Imagine libraries that stock themselves organically based on what patrons decide to print. Wright State University librarian Sue Polanka writes that Springer Science+Business Media will bring its MyCopy on-demand book production service to North American libraries beginning next week. She has posted a June 22-dated press release from the company.

This is an intriguing program, because it turns the library into a potential retail distribution point for on-demand books from the Springer 11,000-titles strong e-book library (and, potentially, titles from other publishers that join the initiative through Springer’s MyCopy service). A library visitor can order a soft cover copy of any book in the MyCopy database and receive it with a color copy and black-and-white text for $24.95. The same price applies for all on-demand books provided by MyCopy.

There is no specific discussion of the pricing of on-demand journals from Springer’s 2,000-plus scientific and other journals catalog.

Libraries, of course, could shoulder the cost of creating a copy of an e-book for a patron, but it is more likely that, having paid for access to the e-book collection libraries will let patrons pay for personal paper copies themselves and, perhaps, provide some subsidies for low-income patrons.

The potential, too, exists for self-organizing groups of patrons to pay for a printed copy that remains in the library after they are done with it.

Thirty libraries in the U.S. and Canada participated in the trial phase of the MyCopy service and will be able to offer it immediately to patrons as of the date of the press release.

Book and Reading News

Kindle de-coupled from book sales? No.

The New York Times reports on allegedly revelatory statements by Amazon’s Jeff Bezos at a Wired conference in New York today.

In the future,’s Kindle e-book reader will display more book formats beyond its own. And you should also expect to see Kindle books on a lot more devices.

Amazon has, of course, acquired several of the developers of leading e-book formats, most recently Lexcycle, maker of the Stanza Reader that dominates the iPhone platform, or did before Amazon released Kindle for iPhone. It is not surprising that the company will support non-Amazon formats since it already does, including Adobe’s PDF format in the Kindle DX (though without support for internal or external linking and standard navigational features of the PDF), amongst other non-DRM formats, but it is sheer speculation to say that ePub support (which Amazon should support) is coming soon.

What of the question of Kindle hardware’s independence from the Kindle bookstore, which The New York Times says is a startling disclosure?
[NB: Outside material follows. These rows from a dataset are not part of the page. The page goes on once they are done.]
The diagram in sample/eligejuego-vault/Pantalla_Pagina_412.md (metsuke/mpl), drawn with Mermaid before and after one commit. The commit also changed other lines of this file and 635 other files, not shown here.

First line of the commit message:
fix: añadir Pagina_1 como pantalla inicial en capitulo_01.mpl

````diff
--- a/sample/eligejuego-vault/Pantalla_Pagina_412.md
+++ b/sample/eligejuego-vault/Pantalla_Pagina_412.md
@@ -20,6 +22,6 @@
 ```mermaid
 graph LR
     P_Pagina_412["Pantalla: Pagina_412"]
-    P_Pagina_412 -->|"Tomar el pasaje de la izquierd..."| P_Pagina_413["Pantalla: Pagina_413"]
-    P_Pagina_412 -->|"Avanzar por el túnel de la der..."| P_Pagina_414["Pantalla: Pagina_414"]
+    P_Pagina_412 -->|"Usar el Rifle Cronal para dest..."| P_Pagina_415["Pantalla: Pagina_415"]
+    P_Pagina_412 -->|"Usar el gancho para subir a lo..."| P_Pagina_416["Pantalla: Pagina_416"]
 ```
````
The two groups have long operated separately, but Bezo’s comments today to the effect that he wants to see many different titles in many formats on the Kindle at the $9.99 price point contradicts the significance attributed to his remarks. If a book format